Nathalie Voser is a Partner in Schellenberg Witmer’s Dispute Resolution Group in Zurich.  She has acted as counsel in arbitration and arbitrator in numerous cases and has advised clients involved in complex multi-jurisdictional disputes before state courts. Ms. Voser has 20 years of experience in disputes concerning contracts in general and in particular regarding construction, civil engineering, energy projects, joint ventures, M&A and investment disputes. She is currently a Board member of the Swiss Arbitration Association, the Arbitration Institute of the Stockholm Chamber of Commerce (SCC) and the VIAC International Advisory Board.  In addition, she is also a member of the SIAC Users’ Council and the SCC Rules Revision Committee. Nathalie Voser is a Professor in private law, arbitration law, private international law and comparative law at the University of Basel, where she regularly teaches courses in commercial arbitration and other areas of Swiss private law.


Christian P. Alberti is the Director/AVP of the International Centre for Dispute Resolution (ICDR), the international division of the American Arbitration Association (AAA), in New York. He supervises the ICDR’s staff and center management activities and oversees hundreds of large complex multi-party arbitration and mediation covering all types of disputes and industries each year. Prior to joining the ICDR in 2005, Christian headed the Italian Desk of a mid-size law firm in Germany. Christian is the past President and Honorary Member of the Alumni Association of the Willem C. Vis International Commercial Arbitration Moot (MAA) and has represented the MAA as its NGO delegate at the UNCITRAL Working Group on Arbitration sessions.
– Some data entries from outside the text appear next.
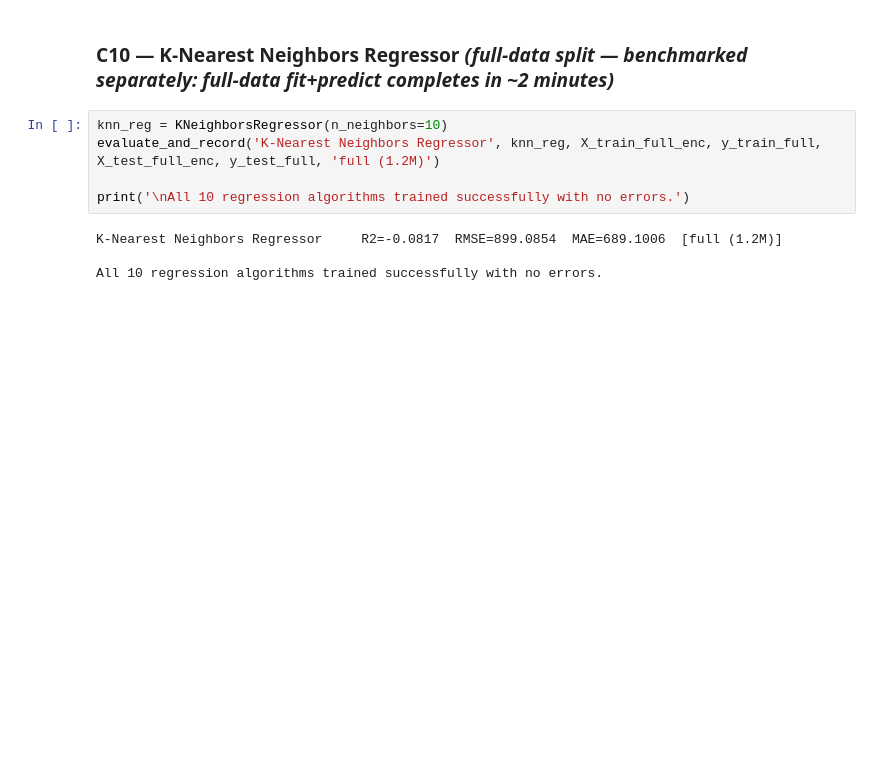
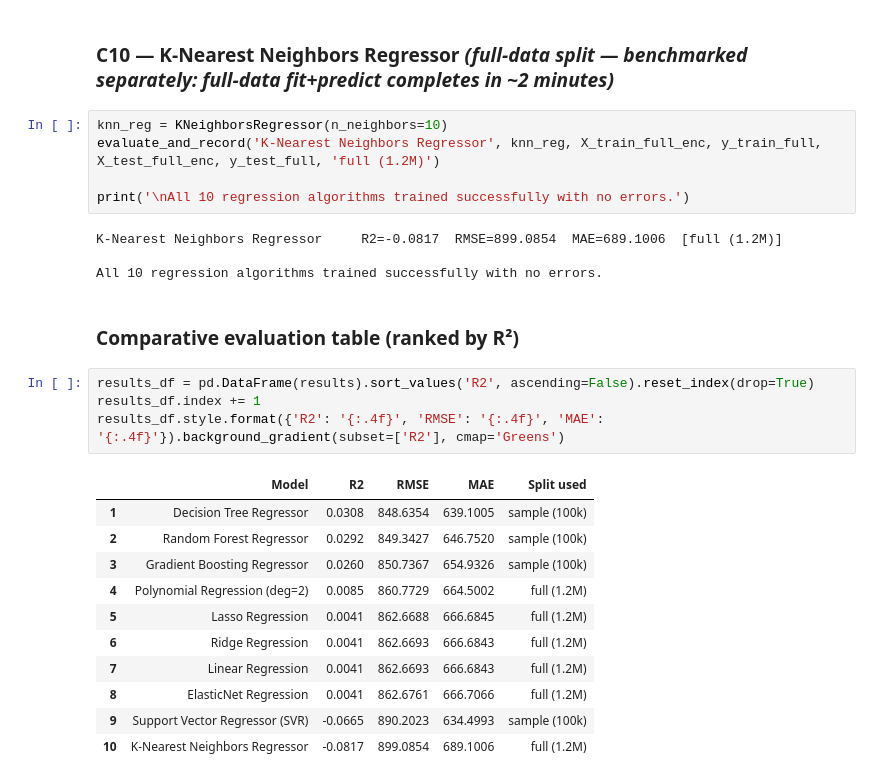
Before and after one commit to GVR2007/AI-risk-analysis, a Jupyter notebook: notebooks/regression_insurance_premium_no_pipeline.ipynb, the cells around one changed output. Drawn from its saved outputs; the diff is of its cells as text; blank space fills up the shorter version.

```diff
--- a/notebooks/regression_insurance_premium_no_pipeline.ipynb
+++ b/notebooks/regression_insurance_premium_no_pipeline.ipynb
@@ -525,3 +525,21 @@ print('\nAll 10 regression algorithms trained successfully with no errors.')
 K-Nearest Neighbors Regressor     R2=-0.0817  RMSE=899.0854  MAE=689.1006  [full (1.2M)]
 
 All 10 regression algorithms trained successfully with no errors.
+# %% [markdown]
+### Comparative evaluation table (ranked by R²)
+# %%
+results_df = pd.DataFrame(results).sort_values('R2', ascending=False).reset_index(drop=True)
+results_df.index += 1
+results_df.style.format({'R2': '{:.4f}', 'RMSE': '{:.4f}', 'MAE': '{:.4f}'}).background_gradient(subset=['R2'], cmap='Greens')
+# %% [output]
+|  | Model | R2 | RMSE | MAE | Split used |
+| 1 | Decision Tree Regressor | 0.0308 | 848.6354 | 639.1005 | sample (100k) |
+| 2 | Random Forest Regressor | 0.0292 | 849.3427 | 646.7520 | sample (100k) |
+| 3 | Gradient Boosting Regressor | 0.0260 | 850.7367 | 654.9326 | sample (100k) |
+| 4 | Polynomial Regression (deg=2) | 0.0085 | 860.7729 | 664.5002 | full (1.2M) |
+| 5 | Lasso Regression | 0.0041 | 862.6688 | 666.6845 | full (1.2M) |
+| 6 | Ridge Regression | 0.0041 | 862.6693 | 666.6843 | full (1.2M) |
+| 7 | Linear Regression | 0.0041 | 862.6693 | 666.6843 | full (1.2M) |
+| 8 | ElasticNet Regression | 0.0041 | 862.6761 | 666.7066 | full (1.2M) |
+| 9 | Support Vector Regressor (SVR) | -0.0665 | 890.2023 | 634.4993 | sample (100k) |
+| 10 | K-Nearest Neighbors Regressor | -0.0817 | 899.0854 | 689.1006 | full (1.2M) |
```
Also changed, not shown: parts of 5 cells of this notebook.
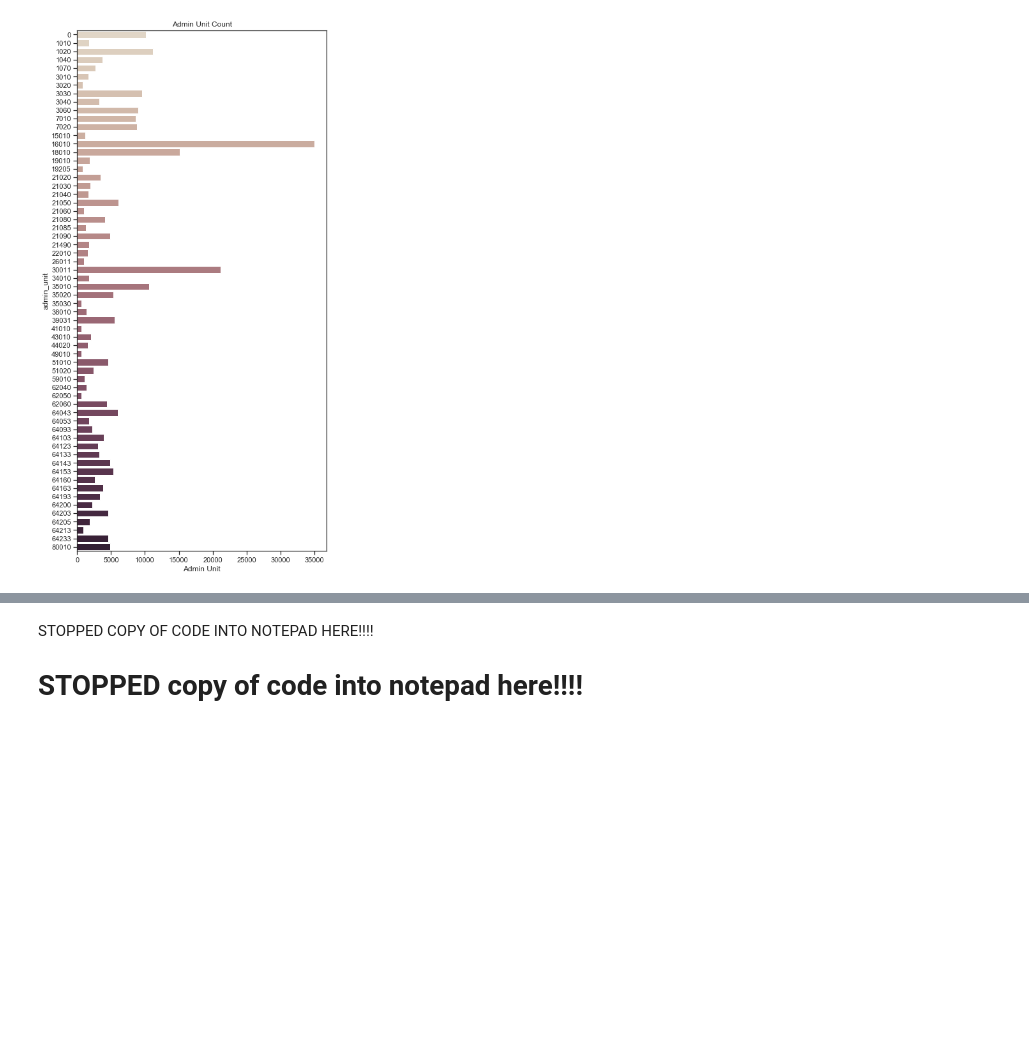
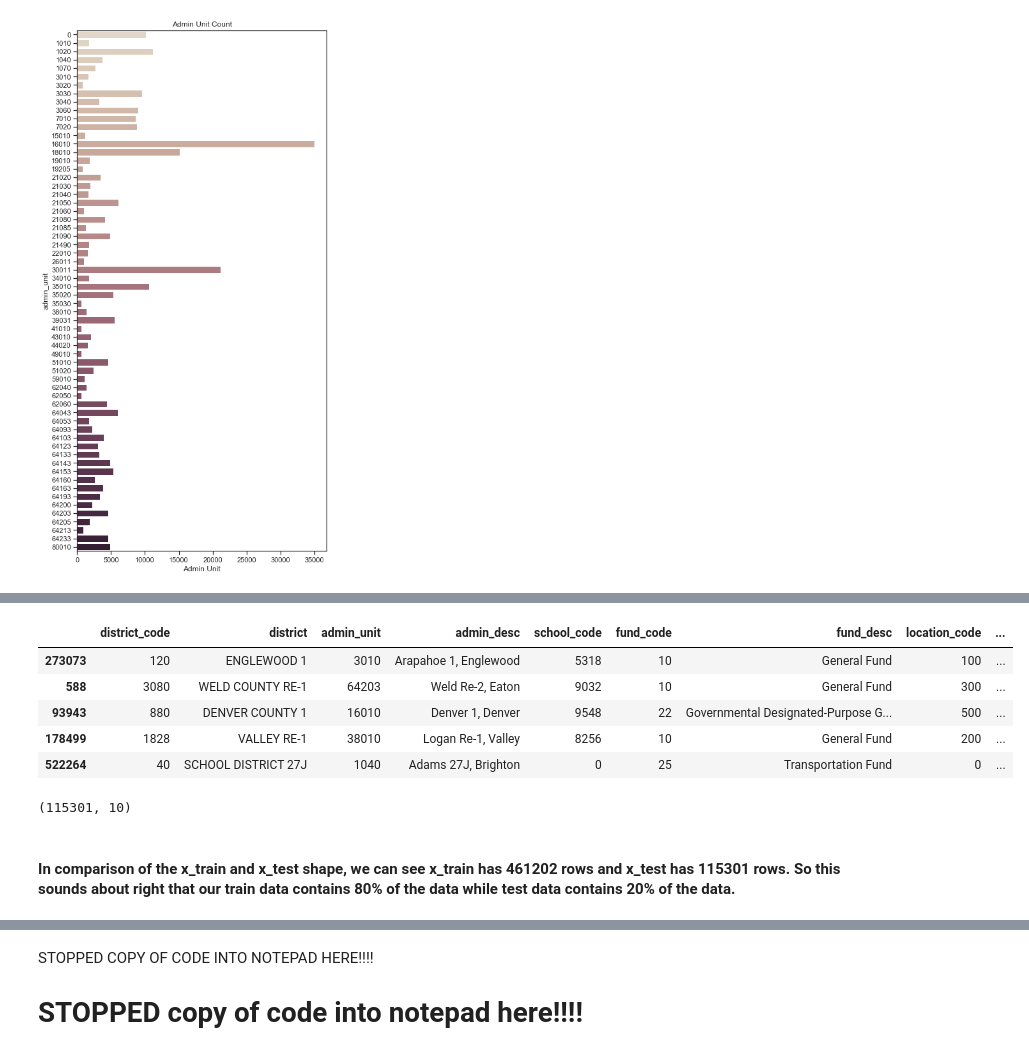
Before and after one commit to stacysandy/Data-Science-Practicum-II, a Jupyter notebook: Stacey_Sandy-Practicum_II.ipynb, the cells around one changed output, grey strips where cells are left out. Drawn from its saved outputs; the diff is of its cells as text; code cells hidden in the pictures; blank space fills up the shorter version.

```diff
--- a/Stacey_Sandy-Practicum_II.ipynb
+++ b/Stacey_Sandy-Practicum_II.ipynb
@@ -2424,0 +2384,17 @@ from sklearn.metrics import classification_report, confusion_matrix
+# %%
+# Take a peak at x_test head
+x_test.head()
+# %% [output]
+|  | district_code | district | admin_unit | admin_desc | school_code | fund_code | fund_desc | location_code | ... |
+| 273073 | 120 | ENGLEWOOD 1 | 3010 | Arapahoe 1, Englewood | 5318 | 10 | General Fund | 100 | ... |
+| 588 | 3080 | WELD COUNTY RE-1 | 64203 | Weld Re-2, Eaton | 9032 | 10 | General Fund | 300 | ... |
+| 93943 | 880 | DENVER COUNTY 1 | 16010 | Denver 1, Denver | 9548 | 22 | Governmental Designated-Purpose G... | 500 | ... |
+| 178499 | 1828 | VALLEY RE-1 | 38010 | Logan Re-1, Valley | 8256 | 10 | General Fund | 200 | ... |
+| 522264 | 40 | SCHOOL DISTRICT 27J | 1040 | Adams 27J, Brighton | 0 | 25 | Transportation Fund | 0 | ... |
+# %%
+# Look at x_test shape to compare to x_train shape above
+x_test.shape
+# %% [output]
+(115301, 10)
+# %% [markdown]
+#### In comparison of the x_train and x_test shape, we can see x_train has 461202 rows and x_test has 115301 rows. So this sounds about right that our train data contains 80% of the data while test data contains 20% of the data.
```
Also changed, not shown: parts of 96 cells of this notebook.
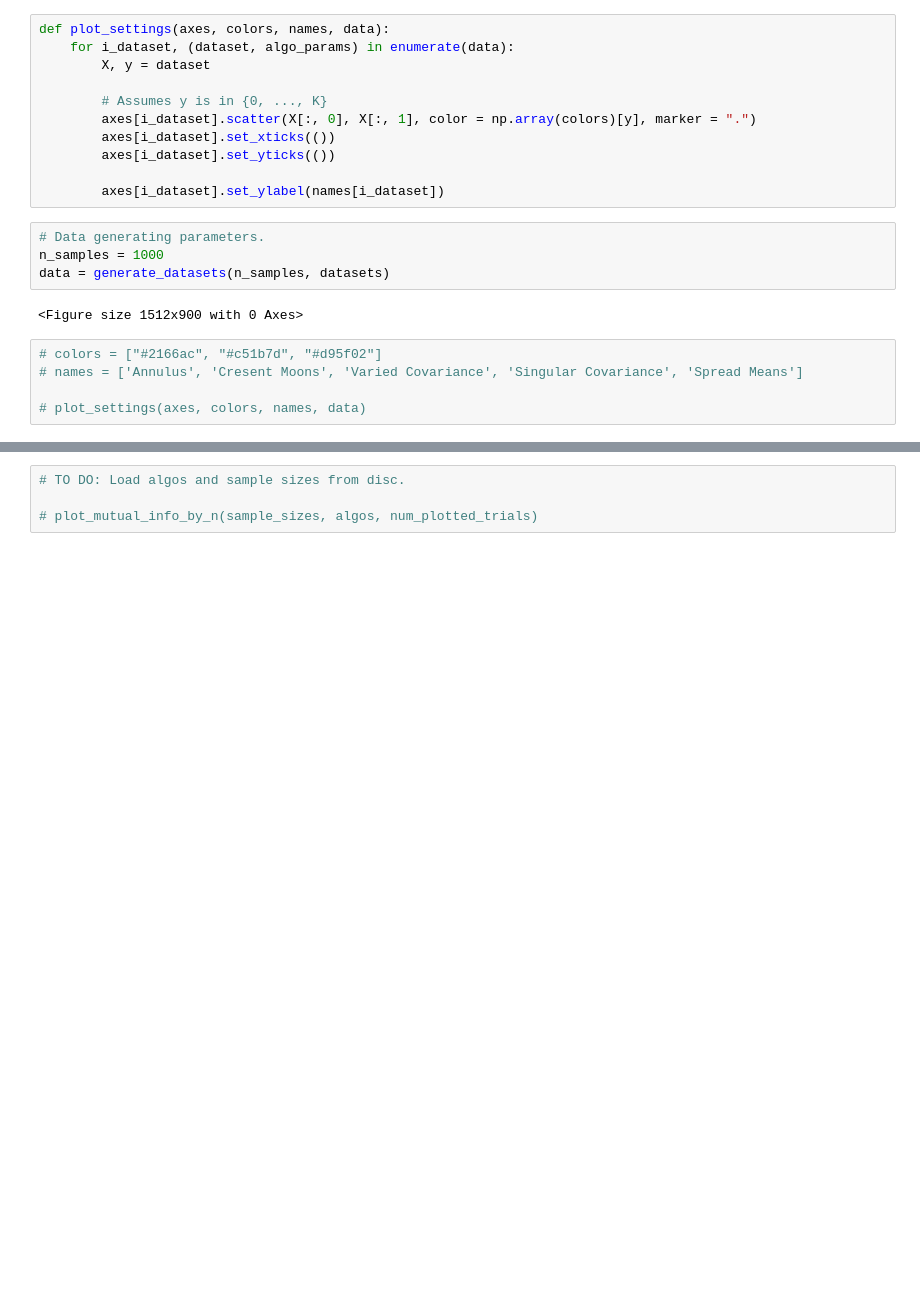
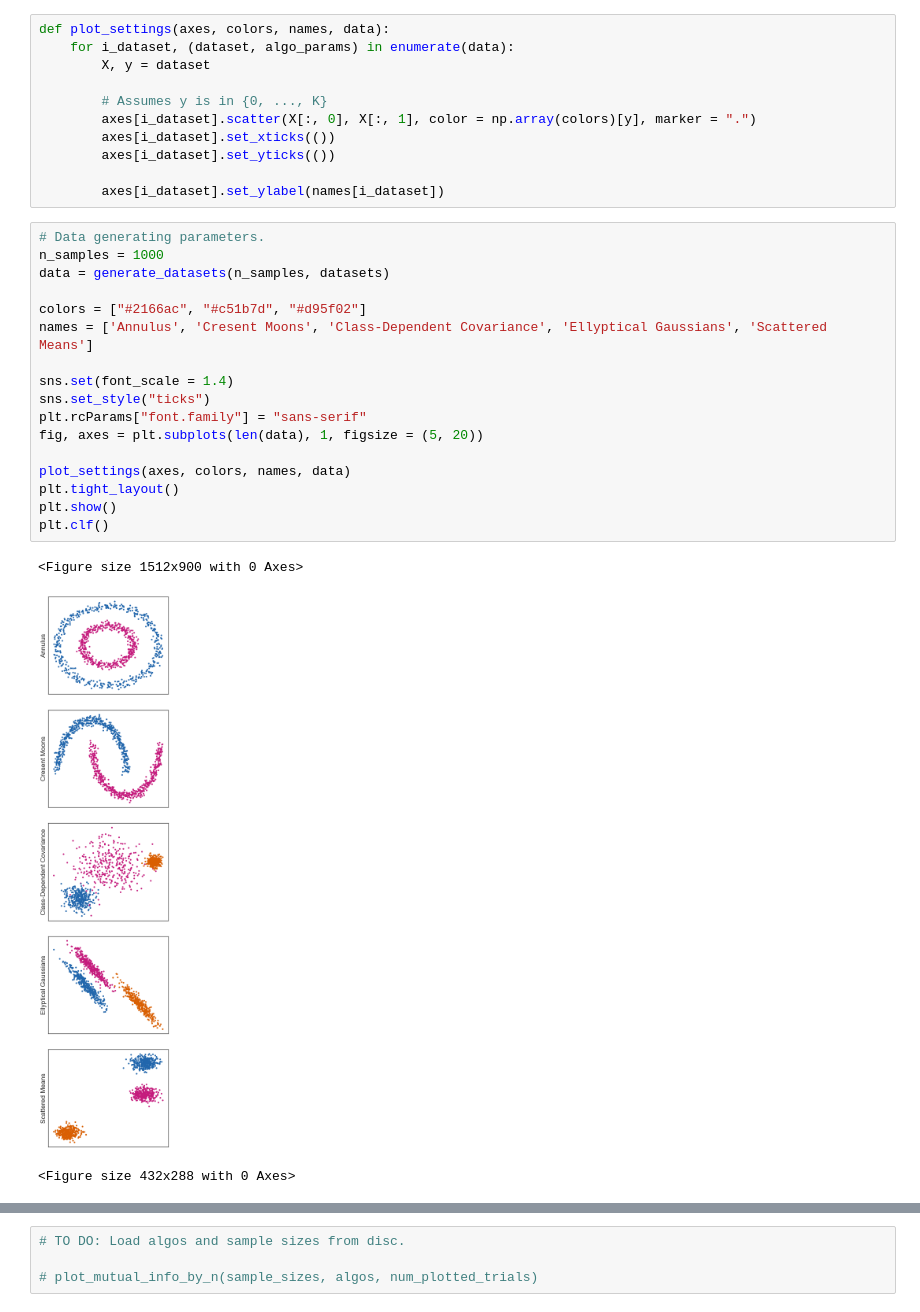
Before and after one commit to neurodata/uncertainty-forest, a Jupyter notebook: demos/fig5/figure-5.ipynb, the cells around one changed output, grey strips where cells are left out. Saved outputs shown, nothing was run; the diff lists cells and outputs as text; blank space fills up the shorter version.

```diff
--- a/demos/fig5/figure-5.ipynb
+++ b/demos/fig5/figure-5.ipynb
@@ -101,15 +164,25 @@ def plot_settings(axes, colors, names, data):
         axes[i_dataset].set_yticks(())
 
         axes[i_dataset].set_ylabel(names[i_dataset])
-# %%
-# Data generating parameters.
-n_samples = 1000
-data = generate_datasets(n_samples, datasets)
-# %% [output]
-<Figure size 1512x900 with 0 Axes>
-# %%
-# colors = ["#2166ac", "#c51b7d", "#d95f02"]
-# names = ['Annulus', 'Cresent Moons', 'Varied Covariance', 'Singular Covariance', 'Spread Means']
-
-# plot_settings(axes, colors, names, data)
+# %%
+# Data generating parameters.
+n_samples = 1000
+data = generate_datasets(n_samples, datasets)
+
+colors = ["#2166ac", "#c51b7d", "#d95f02"]
+names = ['Annulus', 'Cresent Moons', 'Class-Dependent Covariance', 'Ellyptical Gaussians', 'Scattered Means']
+
+sns.set(font_scale = 1.4)
+sns.set_style("ticks")
+plt.rcParams["font.family"] = "sans-serif"
+fig, axes = plt.subplots(len(data), 1, figsize = (5, 20))
+
+plot_settings(axes, colors, names, data)
+plt.tight_layout()
+plt.show()
+plt.clf()
+# %% [output]
+<Figure size 1512x900 with 0 Axes>
+[figure, added]
+<Figure size 432x288 with 0 Axes>
 # %%
```
Also changed, not shown: parts of 13 cells of this notebook, 24 other files.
He is regularly invited to speak at international conferences and guest lectures at various law schools about international arbitration and mediation in the United States and abroad. He successfully coaches New York University’s Vis Moot Team since 2007 and its Foreign Direct Investment Moot Team since 2008. He is an associate of Pace University’s Institute of International Commercial Law, a founding member of the International Arbitration Club of New York as well as a member of various international ADR associations.

Stephen R. Bond is Senior of Counsel in the London office of Covington & Burling, specializing in international commercial arbitration.  He has served as advocate or arbitrator in more than one hundred international arbitration under the rules of the International Chamber of Commerce, the London Court of International Arbitration, the Stockholm Arbitration Institute, the Japanese commercial Arbitration Association, the Vienna Centre, and UNCITRAL.  Mr. Bond’s experience includes disputes in the energy, international joint venture, construction, technology, sales and distribution fields.  Mr. Bond is a former Secretary General of the ICC International Court of Arbitration and US member of the ICC Court.

Brian Casey is an independent arbitrator who has over 38 years of experience in commercial dispute resolution. He is a former principal of Baker & McKenzie International and a former Chair of the firm’s North American litigation practice group.  Mr. Casey is an adjunct professor at the University of Toronto Law School, a member of the board of directors of the American Arbitration Association and chair of the ICDR Canadian advisory committee.   During his career, he has been retained as arbitrator, tribunal chair and counsel in numerous commercial arbitrations, both ad hoc and institutional under the auspices of the LCIA, the ICC and the AAA/ICDR. He has also acted in investor/state arbitrations under Chapter 11 of the NAFTA administered by ICSID and other investor/state arbitration arising out of bilateral investment treaties.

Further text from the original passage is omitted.